Mad Max: Fury Road

3. Mad Max: Fury Road

Mad Max: Fury Road is, for lack of a better word, a miracle. The production was constantly delayed, the conditions caused the on-set atmosphere to get nasty, writer/director George Miller wasn’t working with a screenplay so much as a series of storyboards, and the history of 30-plus-year-later sequels isn’t exactly grand. But what the filmmakers and cast managed to create out in the desert is a completely ballistic, gorgeous insane blockbuster that we will be talking about for generations.

The film’s actual story isn’t much to write home about (basically boiling down to "drive away, then drive back"), but there are set pieces that still have you scratching your head months later wondering how they were pulled off. Charlize Theron’s Furiosa can quickly and easily be described as a new icon of pop culture, while Tom Hardy stoically and fantastically continues the legacy of Max Rockatansky. It’s not just one of the best sci-fi movies of the year, but one of the best of the year in general.

The Martian

2. The Martian

Before the release of The Martian, many wondered if the film shared too many similarities with Interstellar - another movie that featured a character played by Matt Damon stranded on an empty planet. As anyone who has now seen both features will attest, however, they share very little in common.
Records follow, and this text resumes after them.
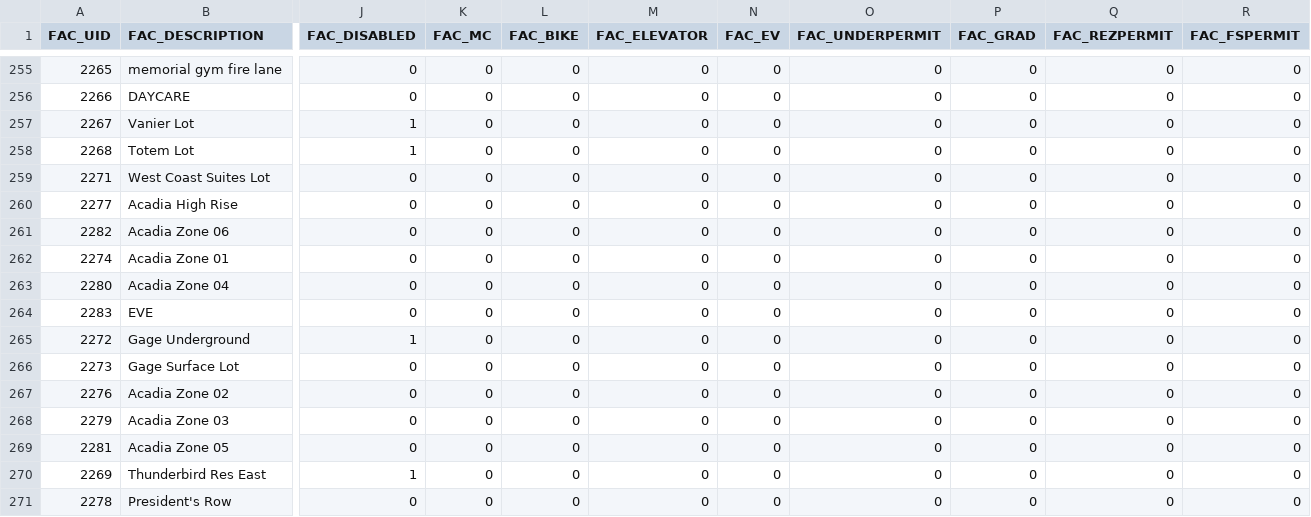
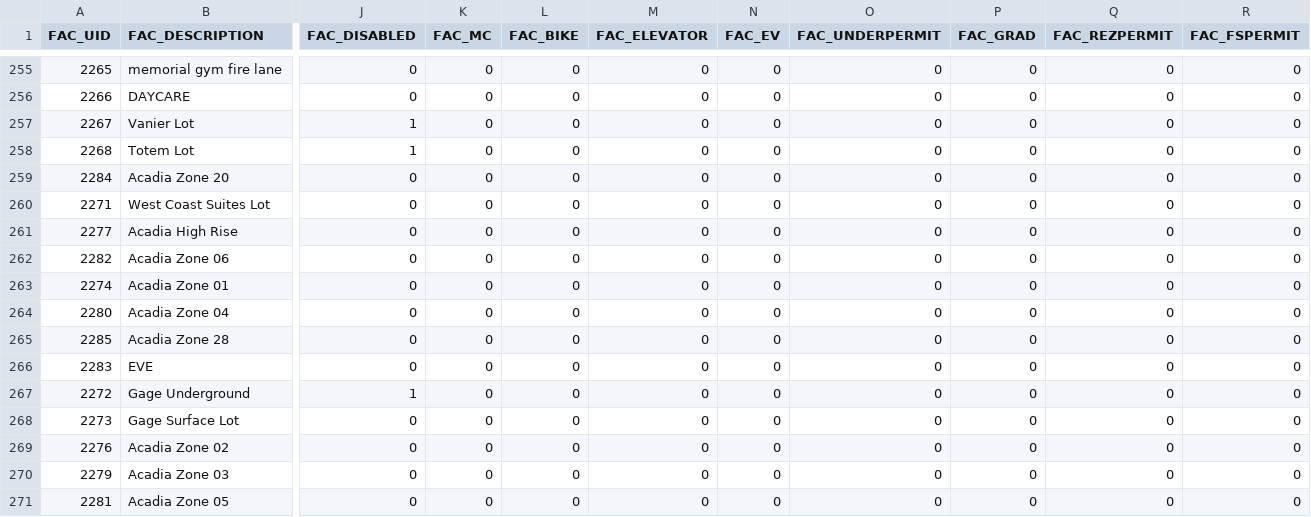
Before and after one commit to UBCGeodata/ubcv-parking, a CSV file: csv/ubcv_parking_facilities.csv, drawn as a sheet; only a part is shown, gaps mark what is left out; the shorter side is filled out with more unchanged rows; rows hold the shown columns only; the diff names each change by its address in the sheet, - before the commit and + after, or states it on an @@ line.

Commit message:
Auto update

```diff
--- a/csv/ubcv_parking_facilities.csv
+++ b/csv/ubcv_parking_facilities.csv
+row 259: 2284 | Acadia Zone 20 | 0 | 0 | 0 | 0 | 0 | 0 | 0 | 0 | 0
+row 265: 2285 | Acadia Zone 28 | 0 | 0 | 0 | 0 | 0 | 0 | 0 | 0 | 0
```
While Christopher Nolan’s epic is a very cold, dramatic sci-fi story in the vein of 2001: A Space Odyssey, Ridley Scott’s latest is a shockingly fun blockbuster thriller that is as smart and exciting as it is funny… and the better movie all-around.

Playing the marooned Dr. Mark Watney, Damon turns his charisma meter up to 11, and the audience can’t help but watch and smile as this weird botanist conducts science experiments on the surface of Mars so that he can stay alive. This same likability is key when the film hits its dramatic notes, as you have learned to truly care about the character and his survival. It’s wonderful, impactful, and optimistic, and everything you can ask for from great science-fiction.

Ex Machina

1. Ex Machina

Ex Machina feels like a product of the golden age of science-fiction. With shades of Philip K. Dick and Isaac Asimov, it’s the story of a house in the middle of nowhere, two men, an android built to appear female, and a Turing Test. As simple as this set up is, however, it opens the door to not only fantastic intellectual thought, but also legitimate tension and disturbing ideas of what the future could hold.

Alex Garland has proven himself a fantastic sci-fi mind as a screenwriter with his Danny Boyle collaborations such as Sunshine and 28 Days Later…, but Ex Machina demonstrates that he is equally talented as a director – as the film and its design is as beautiful as the plot is compelling. The triumvirate of Oscar Isaac, Domhnall Gleeson, and Alicia Vikander are deliver brilliant performances that you get lost in – which only helps the shocking conclusion hit that much harder. It’s really magical filmmaking, and this most definitely won’t be the only "Best Of" list you see it at the top of as 2015 draws to a close.

Eric Eisenberg
Assistant Managing Editor

NJ native who calls LA home and lives in a Dreamatorium. A decade-plus CinemaBlend veteran who is endlessly enthusiastic about the career he’s dreamt of since seventh grade.